(Before-and-after change data)
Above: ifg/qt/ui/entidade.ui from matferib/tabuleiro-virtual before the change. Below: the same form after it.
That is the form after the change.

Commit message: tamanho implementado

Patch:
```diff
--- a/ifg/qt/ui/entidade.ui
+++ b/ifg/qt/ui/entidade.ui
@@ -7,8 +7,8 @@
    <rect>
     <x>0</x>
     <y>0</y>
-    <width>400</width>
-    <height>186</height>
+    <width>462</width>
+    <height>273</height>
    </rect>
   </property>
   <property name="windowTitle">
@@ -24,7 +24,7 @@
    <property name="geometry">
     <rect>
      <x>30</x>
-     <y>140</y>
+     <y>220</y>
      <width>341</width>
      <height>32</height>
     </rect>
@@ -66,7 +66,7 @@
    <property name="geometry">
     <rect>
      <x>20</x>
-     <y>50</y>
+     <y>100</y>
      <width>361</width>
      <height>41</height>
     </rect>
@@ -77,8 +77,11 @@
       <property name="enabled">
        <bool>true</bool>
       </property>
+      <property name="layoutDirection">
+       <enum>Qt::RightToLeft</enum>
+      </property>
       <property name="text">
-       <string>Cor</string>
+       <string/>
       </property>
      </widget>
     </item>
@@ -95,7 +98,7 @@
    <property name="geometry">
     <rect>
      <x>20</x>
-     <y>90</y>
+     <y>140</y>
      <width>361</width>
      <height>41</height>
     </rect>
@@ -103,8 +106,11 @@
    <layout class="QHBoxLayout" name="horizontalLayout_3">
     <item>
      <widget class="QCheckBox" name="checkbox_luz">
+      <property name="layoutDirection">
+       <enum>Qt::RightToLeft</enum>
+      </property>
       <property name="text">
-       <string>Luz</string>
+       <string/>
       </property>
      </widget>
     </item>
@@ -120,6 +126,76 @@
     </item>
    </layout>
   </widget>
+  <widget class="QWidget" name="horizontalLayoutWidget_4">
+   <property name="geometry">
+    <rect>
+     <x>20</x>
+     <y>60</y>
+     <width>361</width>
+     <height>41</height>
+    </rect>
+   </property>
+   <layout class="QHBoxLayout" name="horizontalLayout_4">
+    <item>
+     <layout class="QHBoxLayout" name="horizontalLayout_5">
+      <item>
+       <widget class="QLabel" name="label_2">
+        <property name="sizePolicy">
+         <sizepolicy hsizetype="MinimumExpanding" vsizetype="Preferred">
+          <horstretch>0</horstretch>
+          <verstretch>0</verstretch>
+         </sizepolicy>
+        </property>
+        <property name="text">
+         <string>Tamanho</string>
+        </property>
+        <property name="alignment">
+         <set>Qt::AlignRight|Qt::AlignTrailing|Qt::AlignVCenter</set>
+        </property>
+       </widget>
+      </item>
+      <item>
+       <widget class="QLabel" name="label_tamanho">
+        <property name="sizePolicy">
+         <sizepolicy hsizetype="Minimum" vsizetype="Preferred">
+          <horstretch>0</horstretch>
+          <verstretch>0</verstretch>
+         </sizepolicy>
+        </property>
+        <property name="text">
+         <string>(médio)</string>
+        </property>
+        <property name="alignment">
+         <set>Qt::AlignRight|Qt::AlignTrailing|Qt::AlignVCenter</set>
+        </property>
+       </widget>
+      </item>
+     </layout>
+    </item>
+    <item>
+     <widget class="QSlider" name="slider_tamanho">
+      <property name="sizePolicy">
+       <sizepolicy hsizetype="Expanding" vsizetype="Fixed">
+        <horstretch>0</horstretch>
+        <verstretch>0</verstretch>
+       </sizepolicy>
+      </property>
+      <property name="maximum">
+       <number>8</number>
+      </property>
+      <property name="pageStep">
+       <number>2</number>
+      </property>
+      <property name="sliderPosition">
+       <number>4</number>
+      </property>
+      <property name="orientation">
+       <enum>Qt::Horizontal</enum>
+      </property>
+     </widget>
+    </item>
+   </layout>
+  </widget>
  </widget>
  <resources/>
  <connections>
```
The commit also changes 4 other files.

TASK DESCRIPTION:
For each line in the data above that contains the string "class", extract the line.

SOLUTION FOR THIS PROBLEM:
    <layout class="QHBoxLayout" name="horizontalLayout_3">
      <widget class="QCheckBox" name="checkbox_luz">
+  <widget class="QWidget" name="horizontalLayoutWidget_4">
+   <layout class="QHBoxLayout" name="horizontalLayout_4">
+     <layout class="QHBoxLayout" name="horizontalLayout_5">
+       <widget class="QLabel" name="label_2">
+       <widget class="QLabel" name="label_tamanho">
+     <widget class="QSlider" name="slider_tamanho">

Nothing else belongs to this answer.